Gary Gutting: A recent survey by PhilPapers, the online philosophy index, says that 62 percent of philosophers are atheists (with another 11 percent “inclined” to the view). Do you think the philosophical literature provides critiques of theism strong enough to warrant their views? Or do you think philosophers’ atheism is due to factors other than rational analysis?

Alvin Plantinga: If 62 percent of philosophers are atheists, then the proportion of atheists among philosophers is much greater than (indeed, is nearly twice as great as) the proportion of atheists among academics generally. (I take atheism to be the belief that there is no such person as the God of the theistic religions.) Do philosophers know something here that these other academics don’t know? What could it be? Philosophers, as opposed to other academics, are often professionally concerned with the theistic arguments — arguments for the existence of God. My guess is that a considerable majority of philosophers, both believers and unbelievers, reject these arguments as unsound.

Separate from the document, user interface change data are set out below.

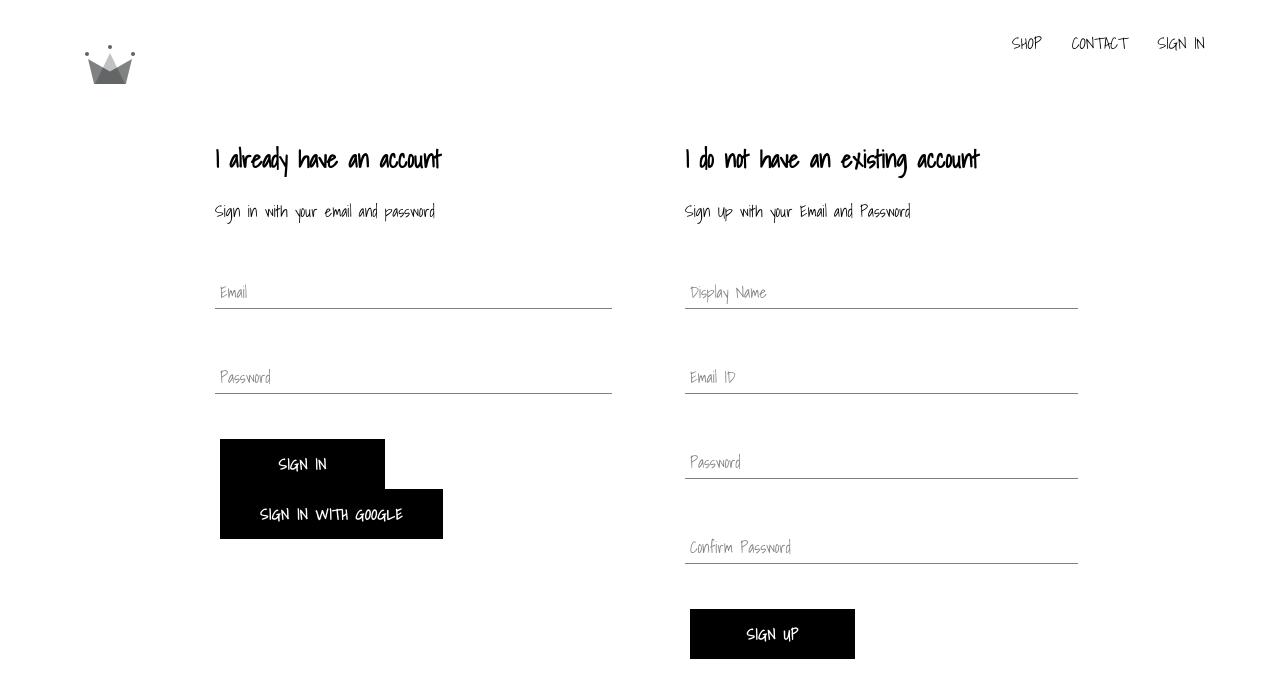
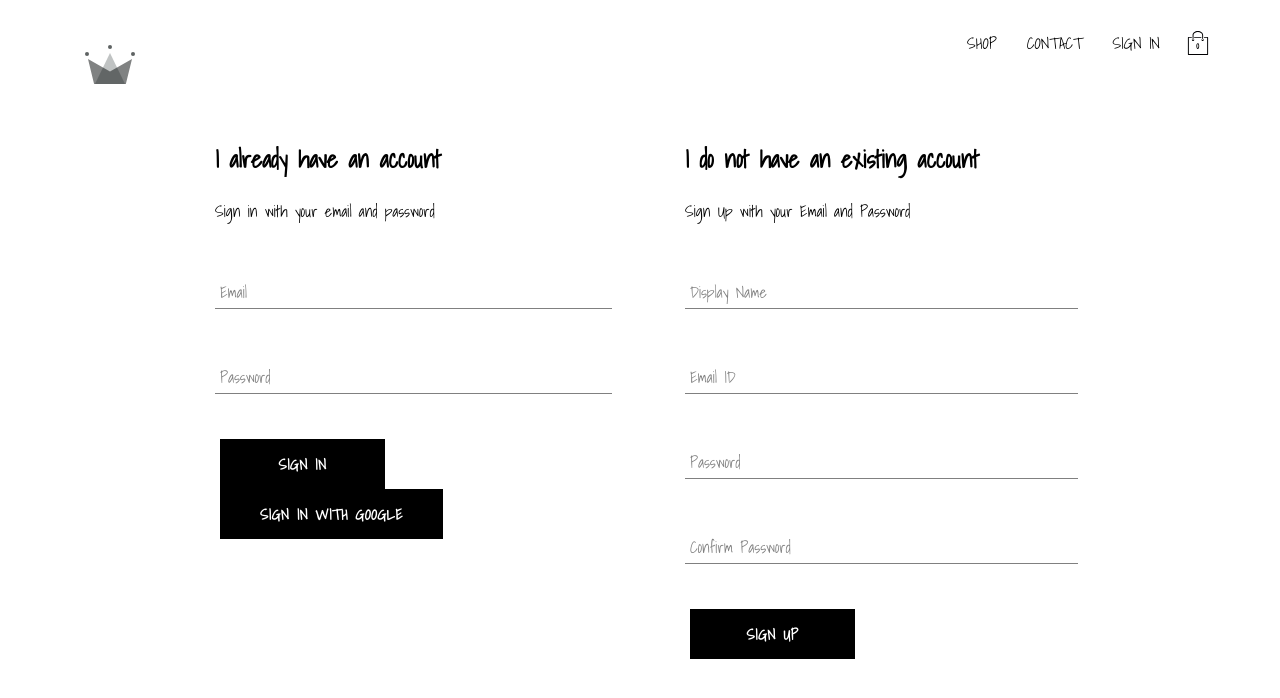
Before and after one commit to subbusainath/arrow-shopping-latest, a React (Create React App) app: page /signin in a window 1280 px wide. Shown: the top 698 px of the page. Built offline with nearby package versions, Linux system fonts and the light colour scheme; no server answers.

Commit message:
added cartIcon and cartDropdown  components to our application, also implemented cart reducer

```diff
--- /dev/null
+++ b/src/components/Cart-Dropdown/cart-dropdown.component.jsx
@@ -0,0 +1,14 @@
+import React from 'react'
+
+import CustomButton from '../../components/custom-button/custom-button.component';
+
+import './cart-dropdown.styles.scss';
+
+const CartDropdown = () => (
+    <div className='cart-dropdown'>
+        <div className='cart-items' />
+        <CustomButton>GO TO CHECKOUT</CustomButton>
+    </div>
+);
+
+export default CartDropdown;
--- /dev/null
+++ b/src/components/Cart-Dropdown/cart-dropdown.styles.scss
@@ -0,0 +1,24 @@
+.cart-dropdown {
+    position: absolute;
+    width: 240px;
+    height: 340px;
+    display: flex;
+    flex-direction: column;
+    padding: 10px;
+    border: 1px solid black;
+    background-color: white;
+    top: 90px;
+    right: 40px;
+    z-index: 5;
+
+    .cart-items {
+      height: 240px;
+      display: flex;
+      flex-direction: column;
+      overflow: scroll;
+    }
+
+    button {
+      margin-top: auto;
+    }
+  }
--- /dev/null
+++ b/src/components/Cart-Icon/cart-icon.component.jsx
@@ -0,0 +1,23 @@
+import React from 'react';
+import { connect } from 'react-redux';
+import { toggleCartHidden } from '../../redux/cart/cart.actions';
+
+import {ReactComponent as ShoppingIcon} from '../../assets/11.2 shopping-bag.svg.svg';
+
+import './cart-icon.styles.scss';
+
+const CartIcon = ({ toggleCartHidden }) => (
+    <div className='cart-icon' onClick={toggleCartHidden}>
+        <ShoppingIcon className='shopping-icon' />
+        <span className='item-count'>0</span>
+    </div>
+);
+
+const mapDispatchToProps = dispatch => ({
+    toggleCartHidden: () => dispatch(toggleCartHidden())
+
+});
+export default connect(
+    null,
+    mapDispatchToProps)
+    (CartIcon);
--- /dev/null
+++ b/src/components/Cart-Icon/cart-icon.styles.scss
@@ -0,0 +1,21 @@
+.cart-icon {
+    width: 45px;
+    height: 45px;
+    position: relative;
+    display: flex;
+    align-items: center;
+    justify-content: center;
+    cursor: pointer;
+
+    .shopping-icon {
+      width: 24px;
+      height: 24px;
+    }
+
+    .item-count {
+      position: absolute;
+      font-size: 10px;
+      font-weight: bold;
+      bottom: 12px;
+    }
+  }
--- a/src/components/header/header.component.jsx
+++ b/src/components/header/header.component.jsx
@@ -2,10 +2,13 @@
 import { Link } from 'react-router-dom';
 import { auth } from '../../firebase/firebase.utils';
 import { connect } from 'react-redux';
+import CartIcon  from '../../components/Cart-Icon/cart-icon.component';
+import CartDropdown from '../../components/Cart-Dropdown/cart-dropdown.component';
+
 import { ReactComponent as Logo } from '../../assets/4.3 crown.svg.svg';
 import './header.styles.scss';
 
-const Header = ({ currentUser }) => (
+const Header = ({ currentUser,hidden }) => (
     <div className='header'>
             <Link className='logo-container' to="/">
                 <Logo className='logo' />
@@ -26,12 +29,15 @@
                     SIGN IN
                 </Link>
             )}
+            <CartIcon />
         </div>
+        { hidden?null:<CartDropdown /> }
     </div>
 );
 
-const mapStateToProps = state =>({
-currentUser: state.user.currentUser
+const mapStateToProps = ({user: { currentUser },cart: { hidden }}) =>({
+currentUser,
+hidden
 });
 
 export default connect(mapStateToProps)(Header);
--- a/src/pages/homepage/homepage.styles.scss
+++ b/src/pages/homepage/homepage.styles.scss
@@ -2,5 +2,5 @@
     display: flex;
     flex-direction: column;
     align-items: center;
-    padding: 20px 80px;
+    padding: 20px;
   }
--- /dev/null
+++ b/src/redux/cart/cart.actions.js
@@ -0,0 +1,5 @@
+import CartActionTypes from './cart.types';
+
+export const toggleCartHidden = () =>({
+    type: CartActionTypes.TOGGLE_CART_HIDDEN
+});
--- /dev/null
+++ b/src/redux/cart/cart.reducer.js
@@ -0,0 +1,19 @@
+import CartActionTypes from './cart.types';
+
+const INITIAL_STATE = {
+    hidden : true
+};
+
+ const cartReducer = (state = INITIAL_STATE,action ) =>{
+    switch (action.type){
+        case CartActionTypes.TOGGLE_CART_HIDDEN:
+            return {
+                ...state,
+                hidden: !state.hidden
+            }
+        default:
+            return state;
+    }
+};
+
+export default cartReducer;
--- /dev/null
+++ b/src/redux/cart/cart.types.js
@@ -0,0 +1,5 @@
+const CartActionTypes = {
+    TOGGLE_CART_HIDDEN: 'TOGGLE_CART_HIDDEN'
+};
+
+export default CartActionTypes;
--- a/src/redux/root.reducer.js
+++ b/src/redux/root.reducer.js
@@ -1,7 +1,8 @@
 import { combineReducers } from 'redux';
 
 import userReducer from '../redux/user/user.reducer';
-
+import cartReducer from '../redux/cart/cart.reducer';
 export default combineReducers ({
-    user : userReducer
+    user : userReducer,
+    cart: cartReducer
 });
```
Also changed, not shown: src/assets/11.2 shopping-bag.svg.svg (added).
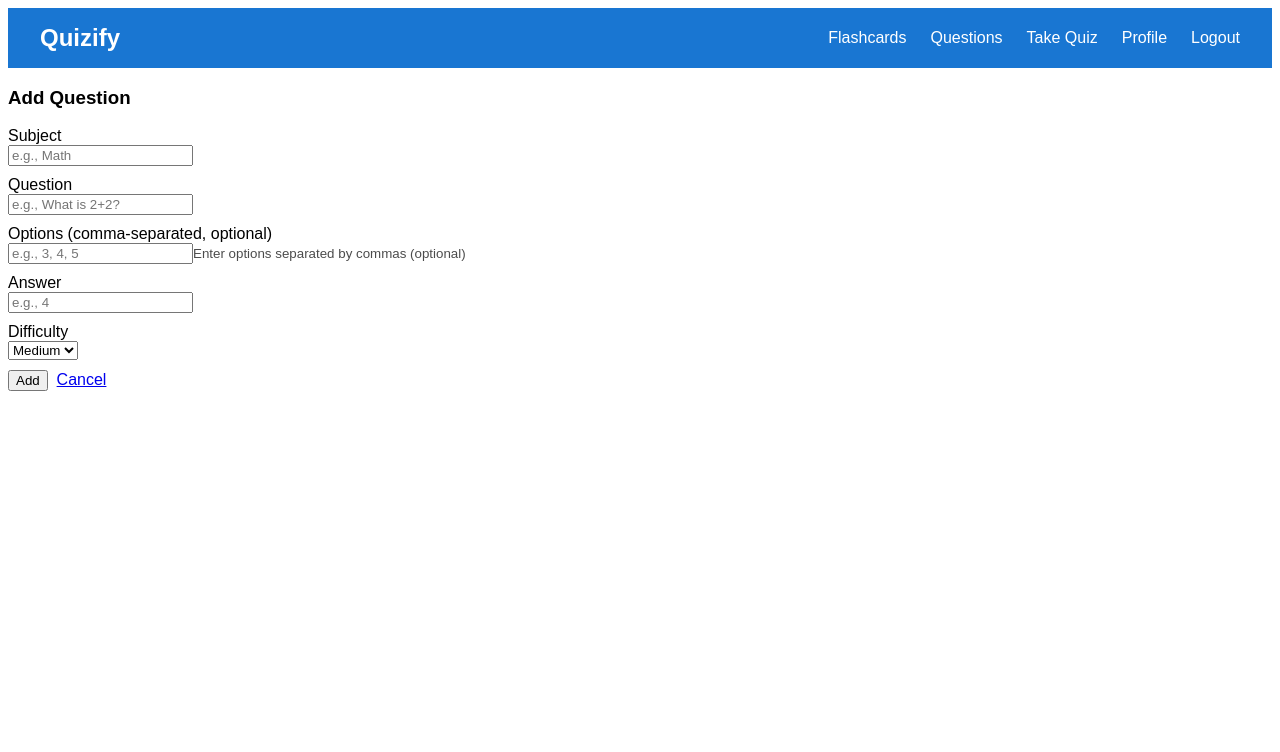
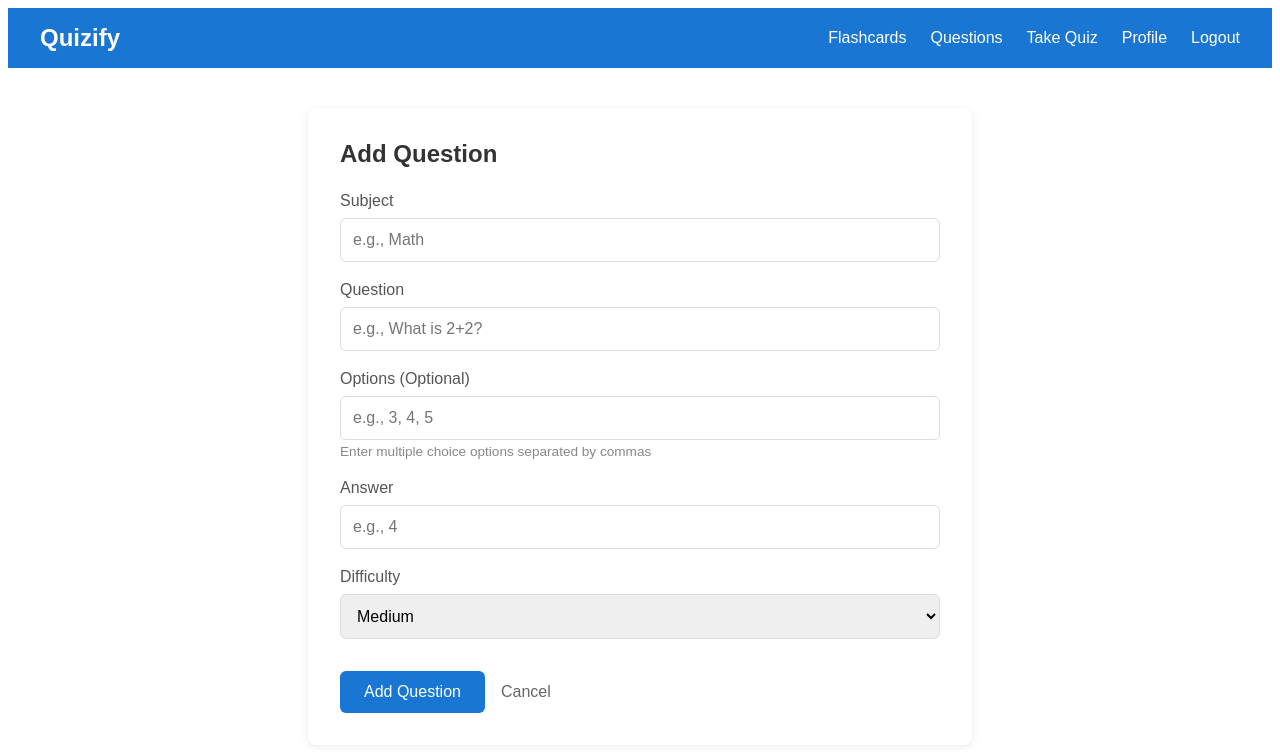
Before and after one commit to Raken001/Quizify, an Angular app in the folder quizify-frontend/: page /questions/add in a window 1280 px wide. Shown: the top 752 px of the page. Built offline with nearby package versions, Linux system fonts and the light colour scheme; no server answers; sample sign-in values are in the browser's storage.

Commit message:
Update: Changes to add questions page

```diff
--- a/quizify-frontend/src/app/pages/add-question/add-question.css
+++ b/quizify-frontend/src/app/pages/add-question/add-question.css
@@ -0,0 +1,116 @@
+/* Container: Matches the "Card" look of Login/Flashcards pages */
+:host {
+  display: block;
+  max-width: 600px;
+  margin: 40px auto;
+  padding: 2rem;
+  background: #fff;
+  border-radius: 8px;
+  box-shadow: 0 2px 8px rgba(0,0,0,0.08);
+}
+
+h3 {
+  margin-top: 0;
+  margin-bottom: 1.5rem;
+  color: #333;
+  font-size: 1.5rem;
+}
+
+/* Form Groups */
+.form-group {
+  margin-bottom: 1.2rem;
+}
+
+label {
+  display: block;
+  margin-bottom: 0.5rem;
+  font-weight: 500;
+  color: #555;
+}
+
+/* Inputs & Selects */
+input[type="text"],
+select {
+  width: 100%;
+  padding: 0.75rem;
+  border: 1px solid #ddd;
+  border-radius: 6px;
+  font-size: 1rem;
+  box-sizing: border-box; /* Ensures padding doesn't break width */
+  transition: border-color 0.2s;
+}
+
+input[type="text"]:focus,
+select:focus {
+  outline: none;
+  border-color: #1976d2;
+  box-shadow: 0 0 0 3px rgba(25, 118, 210, 0.1);
+}
+
+/* Helper text */
+small {
+  display: block;
+  margin-top: 0.25rem;
+  color: #888;
+  font-size: 0.85rem;
+}
+
+/* Button Container */
+.actions {
+  margin-top: 2rem;
+  display: flex;
+  gap: 1rem;
+  align-items: center;
+}
+
+/* Primary Button (Matches your existing .btn style) */
+button {
+  background: #1976d2;
+  color: #fff;
+  border: none;
+  border-radius: 6px;
+  padding: 0.75rem 1.5rem;
+  font-size: 1rem;
+  font-weight: 500;
+  cursor: pointer;
+  transition: background 0.2s ease;
+}
+
+button:hover {
+  background: #1565c0;
+}
+
+button:disabled {
+  background: #90caf9;
+  cursor: not-allowed;
+}
+
+/* Secondary Link */
+a {
+  color: #666;
+  text-decoration: none;
+  font-weight: 500;
+}
+
+a:hover {
+  color: #333;
+  text-decoration: underline;
+}
+
+/* Status Messages */
+.message {
+  margin-top: 1rem;
+  padding: 0.75rem;
+  border-radius: 4px;
+  font-weight: 500;
+}
+
+.error {
+  background-color: #ffebee;
+  color: #c62828;
+}
+
+.success {
+  background-color: #e8f5e9;
+  color: #2e7d32;
+}
--- a/quizify-frontend/src/app/pages/add-question/add-question.html
+++ b/quizify-frontend/src/app/pages/add-question/add-question.html
@@ -1,46 +1,52 @@
 <h3>{{ isEdit ? 'Edit Question' : 'Add Question' }}</h3>
 
 <form [formGroup]="form" (ngSubmit)="submit()" novalidate>
-  <div style="margin-bottom:10px;">
-    <label>Subject</label><br />
+
+  <div class="form-group">
+    <label>Subject</label>
     <input type="text" formControlName="subject" placeholder="e.g., Math" />
   </div>
 
-  <div style="margin-bottom:10px;">
-    <label>Question</label><br />
+  <div class="form-group">
+    <label>Question</label>
     <input type="text" formControlName="question" placeholder="e.g., What is 2+2?" />
   </div>
 
-  <div style="margin-bottom:10px;">
-    <label>Options (comma-separated, optional)</label><br />
+  <div class="form-group">
+    <label>Options (Optional)</label>
     <input type="text" formControlName="optionsCsv" placeholder="e.g., 3, 4, 5" />
-    <small style="opacity:.7;">Enter options separated by commas (optional)</small>
+    <small>Enter multiple choice options separated by commas</small>
   </div>
 
-  <div style="margin-bottom:10px;">
-    <label>Answer</label><br />
+  <div class="form-group">
+    <label>Answer</label>
     <input type="text" formControlName="answer" placeholder="e.g., 4" />
   </div>
 
-  <div style="margin-bottom:10px;">
-    <label>Difficulty</label><br />
+  <div class="form-group">
+    <label>Difficulty</label>
     <select formControlName="difficulty">
       <option value="easy">Easy</option>
-      <option value="medium" selected>Medium</option>
+      <option value="medium">Medium</option>
       <option value="hard">Hard</option>
     </select>
   </div>
 
-  <button type="submit" [disabled]="submitting">{{ isEdit ? 'Save' : 'Add' }}</button>
-  &nbsp;<a routerLink="/questions">Cancel</a>
+  <div class="actions">
+    <button type="submit" [disabled]="submitting">
+      {{ isEdit ? 'Save Changes' : 'Add Question' }}
+    </button>
+    <a routerLink="/questions">Cancel</a>
+  </div>
+
 </form>
 
 @if (submitting) {
-  <p>Saving…</p>
+  <p class="message">Saving…</p>
 }
 @if (error) {
-  <p style="color:crimson">{{ error }}</p>
+  <p class="message error">{{ error }}</p>
 }
 @if (success) {
-  <p style="color:green">{{ success }}</p>
+  <p class="message success">{{ success }}</p>
 }
--- a/quizify-frontend/src/app/services/quiz.service.ts
+++ b/quizify-frontend/src/app/services/quiz.service.ts
@@ -23,7 +23,7 @@ export class QuizService {
     return this.http.post(`${this.api}/${sessionId}/complete`, {});
   }
 
-  getResults(sessionId: string) {
-    return this.http.get(`${this.api}/${sessionId}/results`);
+  getResults(resultId: string) {
+    return this.http.get(`${this.api}/results/${resultId}`);
   }
 }
```
Also changed, not shown: 2 other files (tests, documents, lock files or other folders).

Still, that’s not nearly sufficient for atheism. In the British newspaper The Independent, the scientist Richard Dawkins was recently asked the following question: “If you died and arrived at the gates of heaven, what would you say to God to justify your lifelong atheism?” His response: “I’d quote Bertrand Russell: ‘Not enough evidence, God! Not enough evidence!’” But lack of evidence, if indeed evidence is lacking, is no grounds for atheism. No one thinks there is good evidence for the proposition that there are an even number of stars; but also, no one thinks the right conclusion to draw is that there are an uneven number of stars. The right conclusion would instead be agnosticism.

In the same way, the failure of the theistic arguments, if indeed they do fail, might conceivably be good grounds for agnosticism, but not for atheism. Atheism, like even-star-ism, would presumably be the sort of belief you can hold rationally only if you have strong arguments or evidence.


So what Platinga is essentially saying here is that even if one rejects all of the philosophical arguments for God's existence (there are, at last count, 36 of them; I listed them all and discussed them in a previous thread); at best that leads to agnosticism, not to atheism. This argument is part of the insistence by religious people, in these sorts of debates, to insist on the difference between atheism and agnosticism. Apparently by forcing well known atheists like Richard Dawkins to admit that they are actually agnostics, that gives religious belief more clout for some reason.


But to most of us who call ourselves atheists, it's an insignificant distinction. You want me to admit that, instead of being 100% sure there is no God, I am 99.9999% sure? Fine. Does that make me, technically, an agnostic rather than an atheist? Fine. Does being an agnostic therefore mean that I'm uncertain? No, because 99.9999% is enough for certainty.


As a matter of fact, I could and have made "positive" arguments for atheism, separate and distinct from merely rejecting arguments for theism. But I won't repeat them here, because I reject Platinga's thesis here that it's not enough to argue against theism. I say it IS enough for me, and it's probably more than enough for those philosophers.


Without getting into your 100% versus 99.9999% silliness, on a very simple and basic level, you do understand that the absolute certainty of an atheist is just as illogical as the absolute certainty of a religious believer, dont you?


When you put it that way, sure. But I try not to think of it that way. I prefer to think of my atheism in the same way that a scientific theory is regarded- it's considered true until someone comes along and disproves it. Furthermore, the burden of proof for any debate regarding God's existence must by definition be on those who believe in God's existence. 



Thank you for agreeing with me, you filthy agnostic.